Revision tracking records
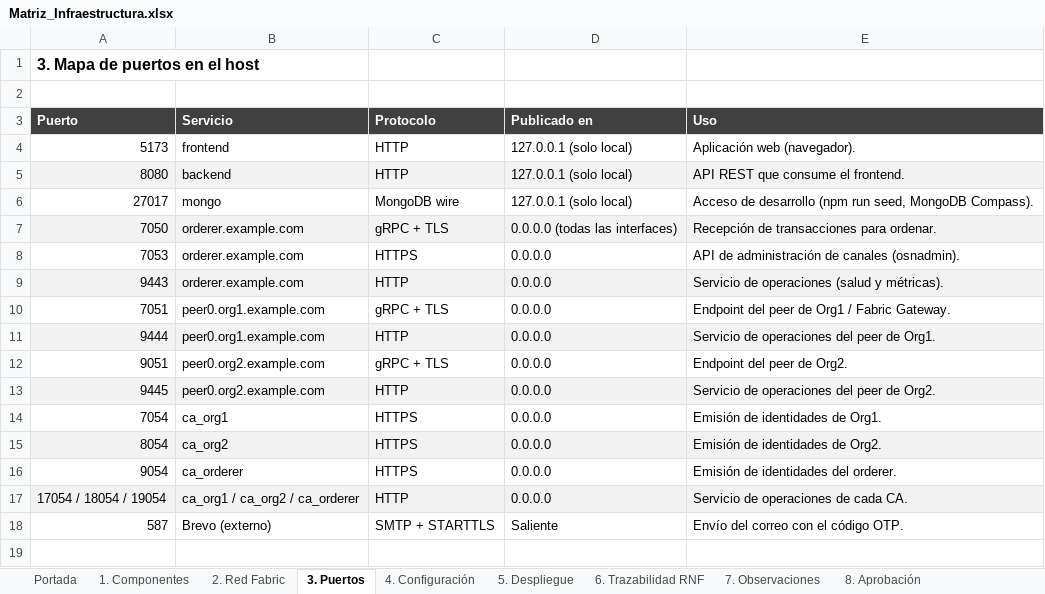
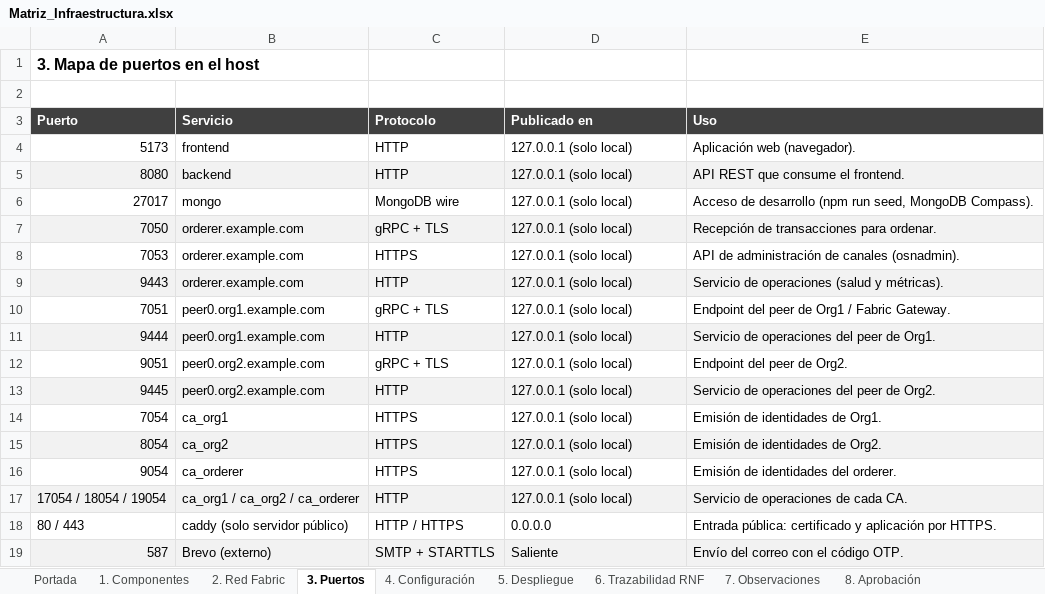
Before and after one commit to swummen/Blockchain_Contratos, an Excel workbook: docs/Matriz_Infraestructura.xlsx, sheet 3. Puertos, drawn as a sheet; values as stored, in another font and other column widths than the file's, no borders; addresses are those after the commit; the diff names each change by its address in the sheet, - before the commit and + after, or states it on an @@ line.

```diff
--- a/docs/Matriz_Infraestructura.xlsx (sheet 3. Puertos)
+++ b/docs/Matriz_Infraestructura.xlsx (sheet 3. Puertos)
-D7 (Publicado en): 0.0.0.0 (todas las interfaces)
+D7 (Publicado en): 127.0.0.1 (solo local)
-D8:D17 (Publicado en): 0.0.0.0
+D8:D17 (Publicado en): 127.0.0.1 (solo local)
+row 18: 80 / 443 | caddy (solo servidor público) | HTTP / HTTPS | 0.0.0.0 | Entrada pública: certificado y aplicación por HTTPS.
-A19:E19 fill: none
+A19:E19 fill: #F2F2F2
```
Also changed, not shown: sheet 1. Componentes, sheet 4. Configuración, sheet 7. Observaciones, 30 other files.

> **Work order**
Every line above that holds the word "solo" should be copied out.

> **Answer to the problem**
+D7 (Publicado en): 127.0.0.1 (solo local)
+D8:D17 (Publicado en): 127.0.0.1 (solo local)
+row 18: 80 / 443 | caddy (solo servidor público) | HTTP / HTTPS | 0.0.0.0 | Entrada pública: certificado y aplicación por HTTPS.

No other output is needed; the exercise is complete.